Leash, Collar, and Harness
Before a dog walk, be sure that all of your dog’s walking equipment fits properly. You should only be able to slip two-to-three fingers between the collar and the dog’s neck. They should be snug and your dog should not be able to pull or wiggle out of them. If you have questions about the fit of your walking equipment, consult a trainer or vet. In addition to being the proper fit, make sure that your collars, harnesses, and leashes don’t have any rusted metal or broken plastic clasps. All the fabric on your equipment should also be without rips or tears.
ID and Rabies Tags
Your pet’s identification tags should always be up-to-date with your current name, address, and phone number. There are many circumstances in which your dog may escape from your control and run loose during a routine dog walk. Be prepared for the worst! A current rabies tag is also important in the event that a bite or scratch occurs. In most places any bite or scratch, if reported to animal control, will result in quarantine even if that dog is current on their Rabies vaccine. If you are concerned that your dog may be a bite risk to others, consider muzzle training for an additional layer of protection and control.
Weather Appropriate Gear
It’s always best to be prepared for whatever weather is common to your area. For Texas in the summer, we are most concerned about extreme heat. Since humans wear shoes, it is easy for us to forget just how hot the pavement can be! You can purchase booties to protect your dog’s feet, or simply avoid areas with large uncovered areas of concrete or asphalt. If you are unsure if a surface is too hot for your dog to walk on with bare paws, you can check by placing the palm of your hand against the surface for 15 seconds. If you can’t hold your hand there comfortably for that time, it is too hot for your dog! While our dog’s paw pads protect them from a lot of discomfort, they can still blister, burn, and break under harsh conditions. Where temperature is concerned, we also want to be wary of our short-faced breeds. They overheat more easily than their long-snouted siblings and will struggle more with heat exhaustion. Not to be outdone, cold weather can be just as dangerous. Always bundle your dog up when it’s cold outside. In the case that it is snowing, be aware of salted areas. The combination of ice and salt can actually burn your dog’s feet, so be sure you are walking in safe areas.
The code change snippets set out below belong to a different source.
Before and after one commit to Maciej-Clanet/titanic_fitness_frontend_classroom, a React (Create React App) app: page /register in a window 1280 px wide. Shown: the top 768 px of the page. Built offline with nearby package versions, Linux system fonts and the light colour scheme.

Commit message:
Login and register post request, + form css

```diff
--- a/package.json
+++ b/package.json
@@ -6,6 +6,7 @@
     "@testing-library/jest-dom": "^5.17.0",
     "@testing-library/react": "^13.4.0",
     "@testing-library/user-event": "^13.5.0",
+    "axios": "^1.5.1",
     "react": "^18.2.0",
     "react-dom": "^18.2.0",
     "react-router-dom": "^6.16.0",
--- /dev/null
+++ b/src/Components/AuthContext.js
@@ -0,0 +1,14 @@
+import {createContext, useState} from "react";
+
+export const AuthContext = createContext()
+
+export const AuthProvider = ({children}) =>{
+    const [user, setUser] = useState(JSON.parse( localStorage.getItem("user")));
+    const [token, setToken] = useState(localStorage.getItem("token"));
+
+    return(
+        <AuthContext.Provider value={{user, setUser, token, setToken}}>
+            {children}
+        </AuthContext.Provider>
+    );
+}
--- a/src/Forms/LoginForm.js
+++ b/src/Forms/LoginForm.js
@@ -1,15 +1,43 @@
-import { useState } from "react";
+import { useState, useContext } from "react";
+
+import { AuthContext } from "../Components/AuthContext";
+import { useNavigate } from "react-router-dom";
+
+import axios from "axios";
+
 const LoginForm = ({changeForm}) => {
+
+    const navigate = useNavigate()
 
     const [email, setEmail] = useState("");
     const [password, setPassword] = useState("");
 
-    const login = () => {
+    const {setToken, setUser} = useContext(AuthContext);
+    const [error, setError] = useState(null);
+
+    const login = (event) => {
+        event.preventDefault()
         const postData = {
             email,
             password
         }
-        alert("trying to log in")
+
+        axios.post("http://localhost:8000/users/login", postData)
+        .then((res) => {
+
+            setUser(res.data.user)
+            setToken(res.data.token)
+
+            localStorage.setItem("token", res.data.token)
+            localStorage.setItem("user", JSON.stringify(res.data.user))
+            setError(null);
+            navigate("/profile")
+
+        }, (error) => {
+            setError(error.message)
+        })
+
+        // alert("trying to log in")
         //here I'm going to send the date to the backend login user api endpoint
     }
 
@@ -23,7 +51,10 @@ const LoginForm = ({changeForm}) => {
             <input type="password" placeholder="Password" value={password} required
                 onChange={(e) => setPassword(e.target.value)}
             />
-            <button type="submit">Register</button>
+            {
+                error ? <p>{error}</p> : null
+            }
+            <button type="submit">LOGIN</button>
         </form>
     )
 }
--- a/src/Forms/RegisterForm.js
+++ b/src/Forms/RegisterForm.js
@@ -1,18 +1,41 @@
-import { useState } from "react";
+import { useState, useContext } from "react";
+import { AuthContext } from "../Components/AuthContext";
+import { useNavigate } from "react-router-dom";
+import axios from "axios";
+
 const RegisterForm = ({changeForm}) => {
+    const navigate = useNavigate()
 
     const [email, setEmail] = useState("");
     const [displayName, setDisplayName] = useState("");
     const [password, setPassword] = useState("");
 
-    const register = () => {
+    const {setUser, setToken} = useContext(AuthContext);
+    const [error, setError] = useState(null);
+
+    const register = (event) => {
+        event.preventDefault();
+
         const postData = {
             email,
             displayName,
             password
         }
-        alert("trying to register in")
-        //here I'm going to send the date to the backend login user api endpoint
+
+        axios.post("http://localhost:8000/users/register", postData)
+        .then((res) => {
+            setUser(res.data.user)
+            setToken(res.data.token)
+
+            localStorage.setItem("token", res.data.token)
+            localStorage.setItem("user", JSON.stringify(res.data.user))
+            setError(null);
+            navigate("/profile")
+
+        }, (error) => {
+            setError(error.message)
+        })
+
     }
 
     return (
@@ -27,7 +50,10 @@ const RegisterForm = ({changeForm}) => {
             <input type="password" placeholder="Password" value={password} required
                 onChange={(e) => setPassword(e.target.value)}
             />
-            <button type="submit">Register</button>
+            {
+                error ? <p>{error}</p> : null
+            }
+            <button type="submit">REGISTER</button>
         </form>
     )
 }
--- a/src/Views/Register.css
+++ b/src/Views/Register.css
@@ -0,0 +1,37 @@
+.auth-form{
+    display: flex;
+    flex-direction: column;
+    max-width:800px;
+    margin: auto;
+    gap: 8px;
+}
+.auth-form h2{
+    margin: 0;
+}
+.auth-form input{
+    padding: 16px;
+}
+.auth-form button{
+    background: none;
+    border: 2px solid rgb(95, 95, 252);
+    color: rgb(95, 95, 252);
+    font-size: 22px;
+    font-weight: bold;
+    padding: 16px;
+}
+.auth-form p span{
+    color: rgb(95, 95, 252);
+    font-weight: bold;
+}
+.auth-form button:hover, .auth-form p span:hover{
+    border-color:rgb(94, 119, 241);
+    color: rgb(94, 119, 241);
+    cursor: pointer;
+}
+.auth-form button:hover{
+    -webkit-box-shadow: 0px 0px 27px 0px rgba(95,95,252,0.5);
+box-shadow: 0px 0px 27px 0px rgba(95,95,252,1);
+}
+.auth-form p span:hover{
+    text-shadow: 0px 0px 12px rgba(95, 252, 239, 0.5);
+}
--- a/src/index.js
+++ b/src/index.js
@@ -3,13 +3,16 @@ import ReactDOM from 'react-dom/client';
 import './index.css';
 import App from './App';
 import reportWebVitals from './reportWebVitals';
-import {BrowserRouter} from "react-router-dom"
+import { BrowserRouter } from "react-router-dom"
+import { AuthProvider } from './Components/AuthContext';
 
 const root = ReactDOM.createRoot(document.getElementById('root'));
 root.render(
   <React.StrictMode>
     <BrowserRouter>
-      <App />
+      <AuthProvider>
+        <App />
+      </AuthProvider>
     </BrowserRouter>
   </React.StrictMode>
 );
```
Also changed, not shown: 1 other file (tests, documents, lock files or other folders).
When out walking with your dog, it’s important to always be aware of your surroundings. The best thing you can do to protect yourself from potential danger is to be alert. If possible, do not walk with music or while looking at your phone. Many people carry a weapon or self-defense tool of some kind. In the case that you carry a firearm, it is recommended that your dog walks leashed on the opposite side from your weapon. This will decrease the likelihood of accidental discharge, and make your weapon more easily accessible if you should find yourself in a situation where you need to use it. Always keep your phone and firearm on the side of your dominant hand for the maximum benefit.
A deterrent can come in very handy in the case that you come across a wild or stray animal during your dog walk. In order to deter a loose animal from approaching you, I generally recommend carrying a stun gun or air horn. The air horn is great for warning another animal from a distance, or scaring away smaller pests. It can also alert others to a situation that is happening, should you need help in the case of an emergency. A stun gun (not a taser) can be discharged from a distance as well. The sound and smell of electricity can often be enough to deter a potential threat. Dogs can smell the electrical discharge, and though we hope that we never have cause to use the stun gun, it can be used at close range if the noise and smell is not enough to scare a threat away. If you do use a stun gun, make sure that it is always charged!
Being safe is all about being prepared! Chart your path, check your equipment for wear, stock up on treats, and make sure you are able to defend yourself and your dog if the need should arise. Walking with a partner can also ease some of the concerns that you might normally have walking alone.